Nevertheless, this can be reversed though encouraging and replicating small but meaningful steps in the right direction, ones that would include smart choices and decisions in our everyday life regarding what we produce, what we purchase and how we consume. These habits can have a dramatic impact on the sustainability of our natural resources so current and future generations can enjoy their fruits and benefits. However, this must go hand in hand with stronger environmental legislations and enforcement to prevent illegal waste dumping and ensure proper waste collection.
For the past 23 years, the World Day to Combat Desertification and Drought has served to raise awareness on how strong community involvement and cooperation at all levels can support “land degradation neutrality”– an issue of great concern to the Arab region given its geographical location and prevailing and projected climatic conditions.
The lead international organization on these efforts, the United Nations Convention to Combat Desertification (UNCCD), declared “Land has true value. Invest in it” as the theme to stress that we are all decision makers and our choices have consequences.
Livelihoods and communities around the region can be revitalized through good stewardship of land and water resources, as exemplified by striving agricultural communities in desert areas in Algeria and Egypt despite their own challenges. Given available knowledge, what can we do to improve resource-use efficiency – more output per input – while minimizing waste generation?
There is a wide range of daily smart choices and decisions we can adopt including, for example, favoring organic products, which are grown with minimal impact on the environment; buying items that have been sustainably produced or which support sustainability such as those certified to comply with given specific criteria like green, animal welfare, forest and water stewardship or sustainable seafood products; and of course adopting environmentally friendly attitudes including reducing purchases, reusing items and recycling products.

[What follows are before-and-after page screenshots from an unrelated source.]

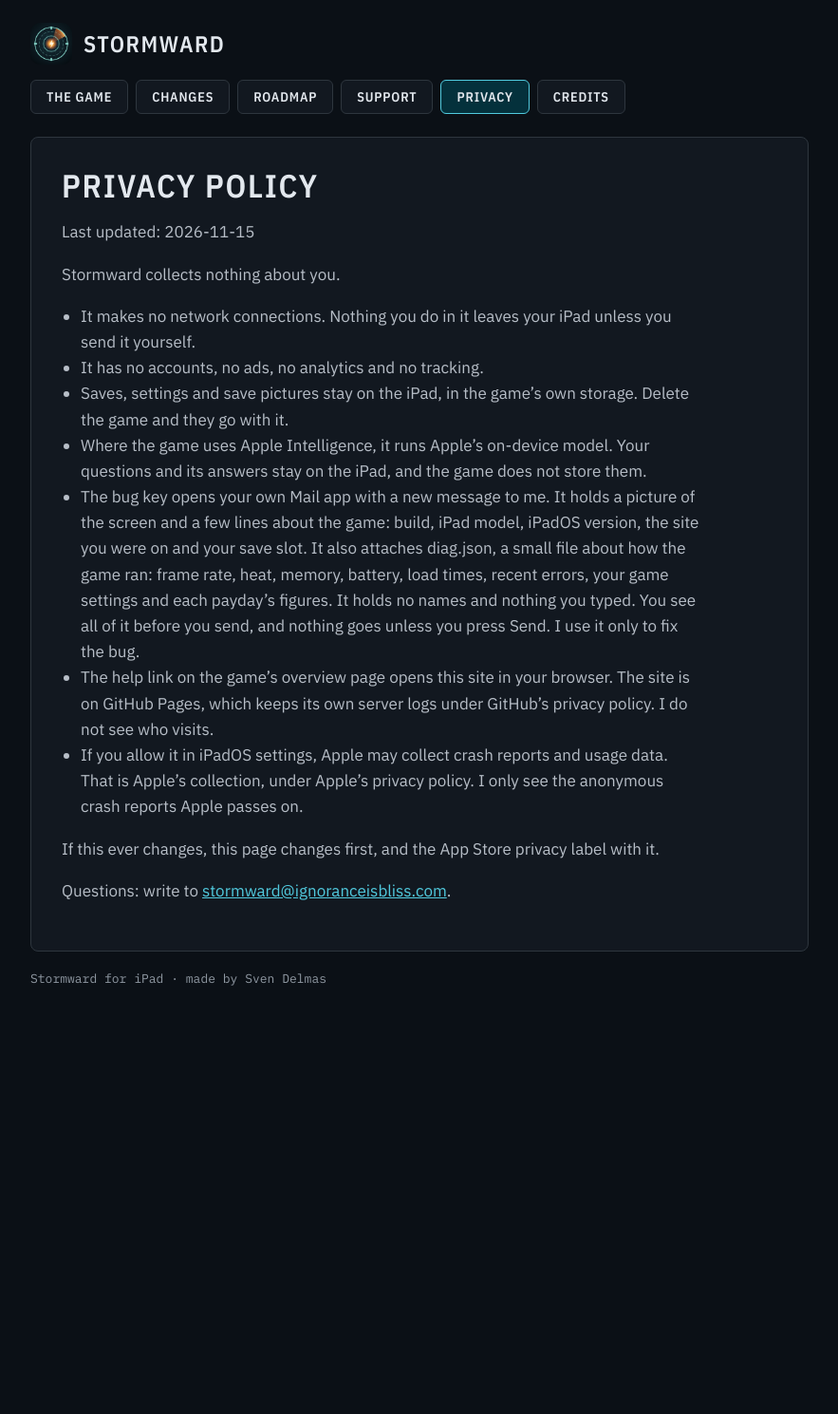
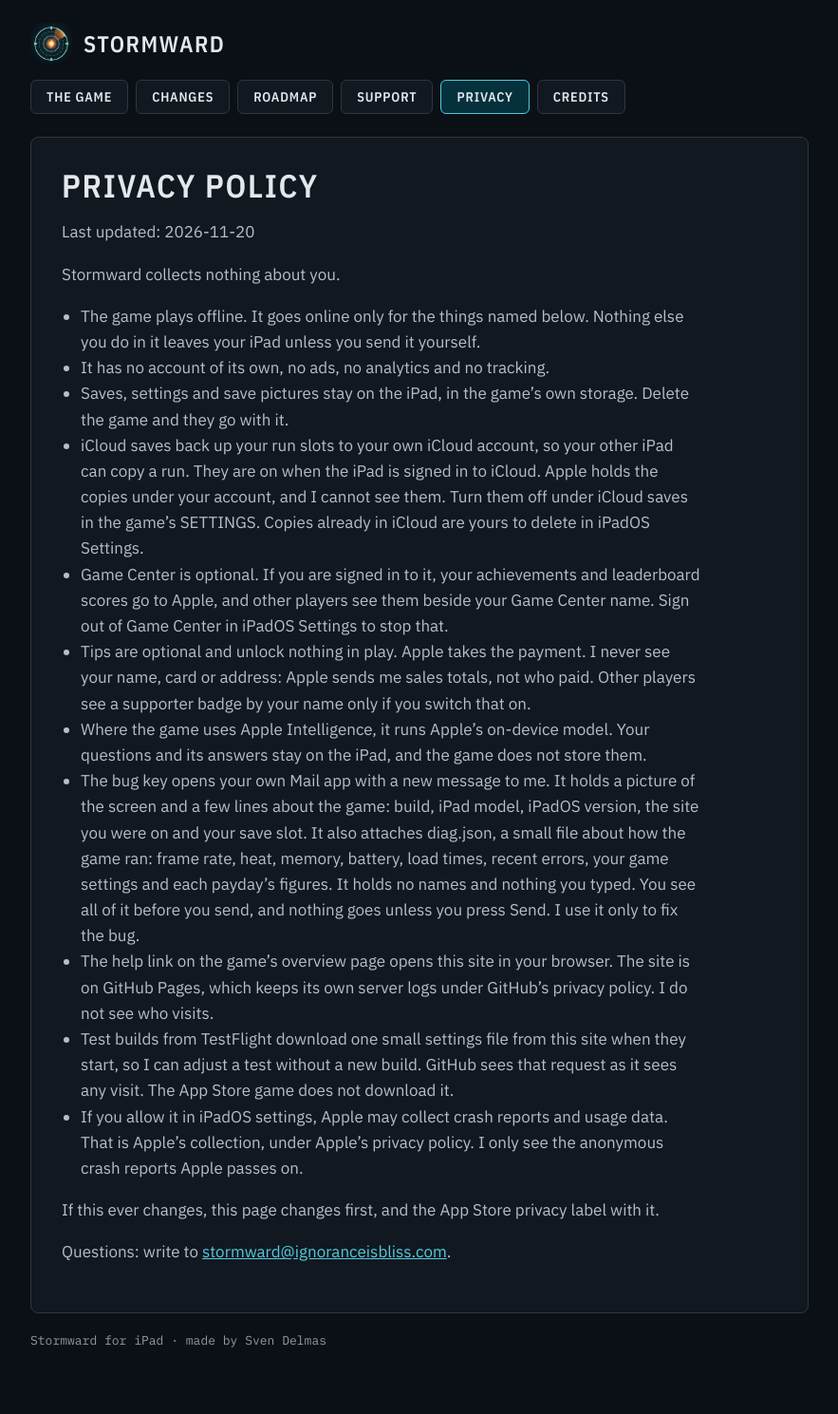
Before and after one commit to platypeeps/stormward-site, a Jekyll site: the page built from privacy.md, in a window 1280 px wide. Shown: the whole page at 95% size, without its empty margins (198-1081 px from the left). Built offline with Jekyll 4.4.1, drawn with Linux system fonts in a browser that asks for light colours; before the commit the page ends 1108 px from its top, so only the background shows below that.

Commit message:
docs(privacy): name iCloud, Game Center, tips, test file (#6)
The page said the game makes no network connections. That stopped
being true: saves sync through the player's own iCloud account, and
test builds download a settings file from this site.

Say what goes online and how to stop each part, and add Game Center
and tips before the builds that carry them (sd:9743).

```diff
--- a/privacy.md
+++ b/privacy.md
@@ -4,15 +4,29 @@ title: Stormward privacy policy
 
 # Privacy policy
 
-Last updated: 2026-11-15
+Last updated: 2026-11-20
 
 Stormward collects nothing about you.
 
-- It makes no network connections. Nothing you do in it leaves your iPad
-  unless you send it yourself.
-- It has no accounts, no ads, no analytics and no tracking.
+- The game plays offline. It goes online only for the things named
+  below. Nothing else you do in it leaves your iPad unless you send it
+  yourself.
+- It has no account of its own, no ads, no analytics and no tracking.
 - Saves, settings and save pictures stay on the iPad, in the game's own
   storage. Delete the game and they go with it.
+- iCloud saves back up your run slots to your own iCloud account, so
+  your other iPad can copy a run. They are on when the iPad is signed
+  in to iCloud. Apple holds the copies under your account, and I cannot
+  see them. Turn them off under iCloud saves in the game's SETTINGS.
+  Copies already in iCloud are yours to delete in iPadOS Settings.
+- Game Center is optional. If you are signed in to it, your
+  achievements and leaderboard scores go to Apple, and other players
+  see them beside your Game Center name. Sign out of Game Center in
+  iPadOS Settings to stop that.
+- Tips are optional and unlock nothing in play. Apple takes the
+  payment. I never see your name, card or address: Apple sends me sales
+  totals, not who paid. Other players see a supporter badge by your
+  name only if you switch that on.
 - Where the game uses Apple Intelligence, it runs Apple's on-device
   model. Your questions and its answers stay on the iPad, and the game
   does not store them.
@@ -27,6 +41,10 @@ Stormward collects nothing about you.
 - The help link on the game's overview page opens this site in your
   browser. The site is on GitHub Pages, which keeps its own server logs
   under GitHub's privacy policy. I do not see who visits.
+- Test builds from TestFlight download one small settings file from
+  this site when they start, so I can adjust a test without a new
+  build. GitHub sees that request as it sees any visit. The App Store
+  game does not download it.
 - If you allow it in iPadOS settings, Apple may collect crash reports
   and usage data. That is Apple's collection, under Apple's privacy
   policy. I only see the anonymous crash reports Apple passes on.
```
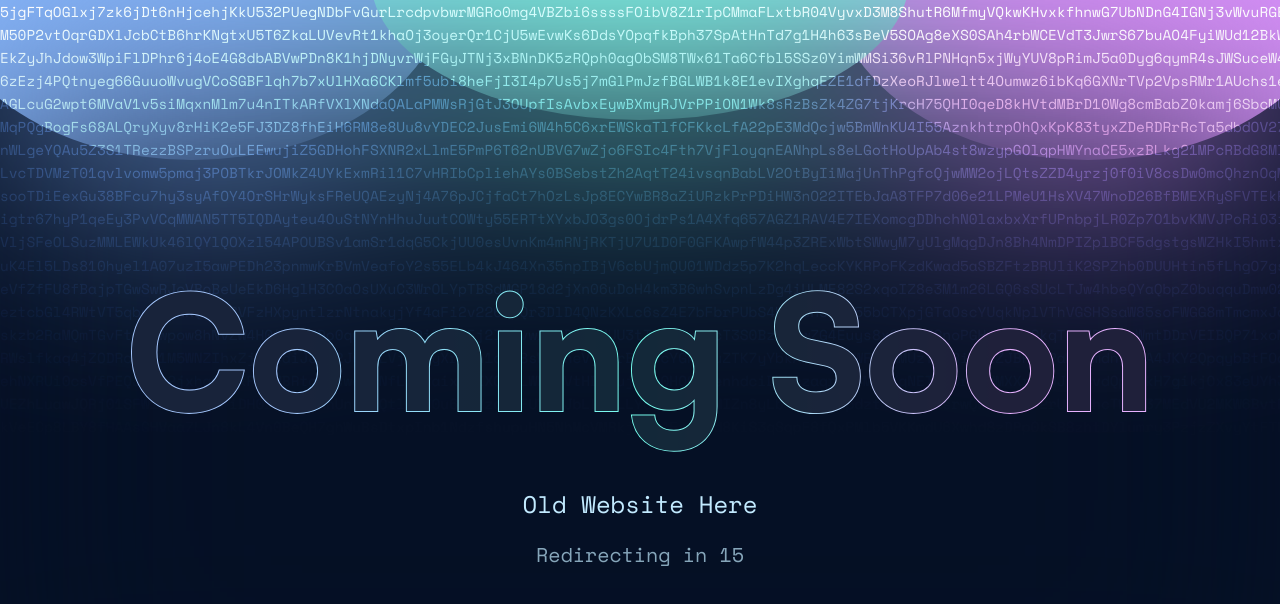
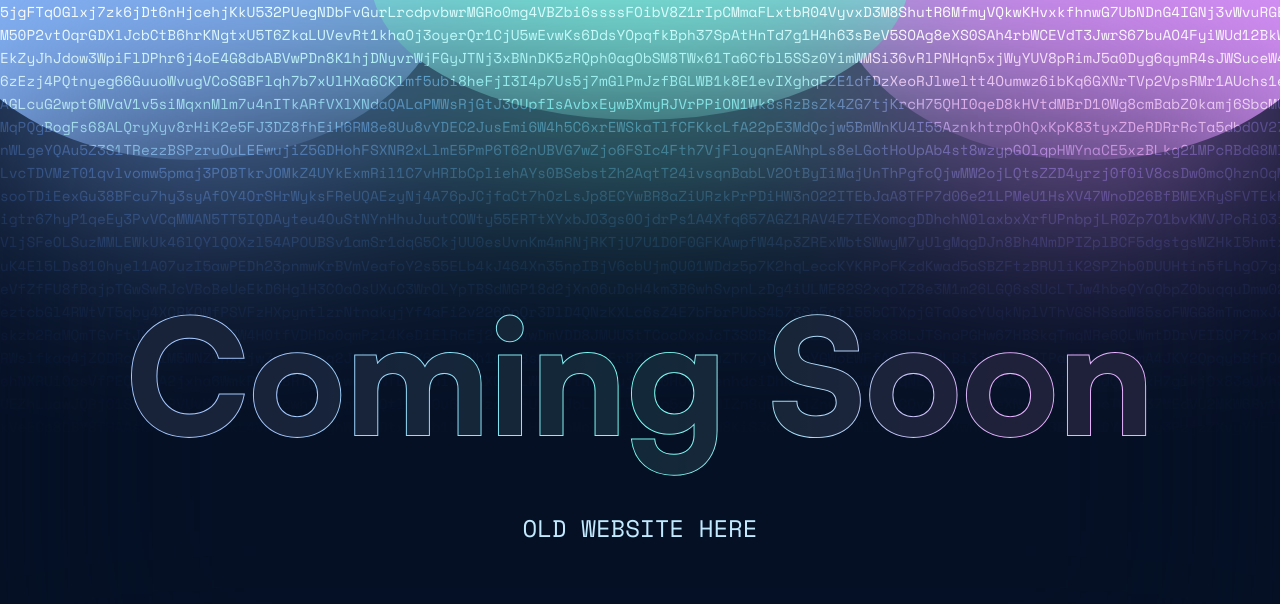
Before and after one commit to brinterwastaken/brinterwastaken.github.io, a Vue app: page / in a window 1280 px wide. Shown: the top 604 px of the page. Built offline with nearby package versions, Linux system fonts and the light colour scheme.

Commit message:
Revert "added auto redirect to old website"
This reverts commit 705a3e7fa60ce244f7a0bf4e51d4f1ae754b6a5d.

```diff
--- a/src/App.vue
+++ b/src/App.vue
@@ -1,5 +1,6 @@
 <script setup lang="ts">
 import ComingSoon from './components/ComingSoon.vue';
+
 
 </script>
 
--- a/src/assets/main.css
+++ b/src/assets/main.css
@@ -1,4 +1,4 @@
-@import url(/fonts/Satoshi-Variable.css);
+@import url(/public/fonts/Satoshi-Variable.css);
 
 body {
   min-height: 100vh;
--- a/src/components/ComingSoon.vue
+++ b/src/components/ComingSoon.vue
@@ -3,9 +3,8 @@ import { ref } from 'vue'
 import FancyHeading from './FancyHeading.vue';
 
 const bgtext = ref('')
-const countdown = ref(20)
-const originalText = 'Old Website Here'
-const linktext = ref('Old Website Here')
+const originalText = 'OLD WEBSITE HERE'
+const linktext = ref('OLD WEBSITE HERE')
 
 const chars = 'abcdefghijklmnopqrstuvwxyzABCDEFGHIJKLMNOPQRSTUVWXYZ0123456789'
 
@@ -37,17 +36,6 @@ const linkEffect = () => {
   }, 25)
 }
 
-const redirectingCountdown = () => {
-  const interval = setInterval(() => {
-    countdown.value--;
-    if (countdown.value == 0) {
-      clearInterval(interval);
-      window.location.href = "https://brin.is-a.dev/old-website-2";
-    };
-  }, 1000)
-}
-
-redirectingCountdown();
 updateBgText();
 linkEffect();
 </script>
@@ -67,7 +55,6 @@ linkEffect();
     <a @mouseover="linkEffect" class="link" href="https://brin.is-a.dev/old-website-2">{{
       linktext
     }}</a>
-    <div class="redirecting">Redirecting in {{ countdown }}</div>
   </div>
 </template>
 
@@ -157,9 +144,4 @@ linkEffect();
   text-decoration: underline;
   text-shadow: 0 0.1rem 2rem #75b1d2;
 }
-.redirecting {
-  font-size: 1.25rem;
-  color: #c2eaffaf;
-  font-family: 'Space Mono';
-}
 </style>
```
Also changed, not shown: package.json (+12 -12 lines), 2 other files (tests, documents, lock files or other folders).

The need for urgent action was yesterday, but thankfully it is not too late to make changes that can still have impact. It is time to initiate intensive awareness-raising campaigns to educate policymakers and the public using a wide range of media and messaging tools. Each one of us is responsible for setting the example within our communities, households and families by encouraging the adoption of small but incremental changes. It is also necessary to recognize the paramount role that women play in education and attitude change within public and private spheres.
Today, as we celebrate the World Day to Combat Desertification and Drought, let us recommit to enhancing the environmental stewardship of our planet, as, after all, there is no planet B to look forward to after Earth.
arrow-up icon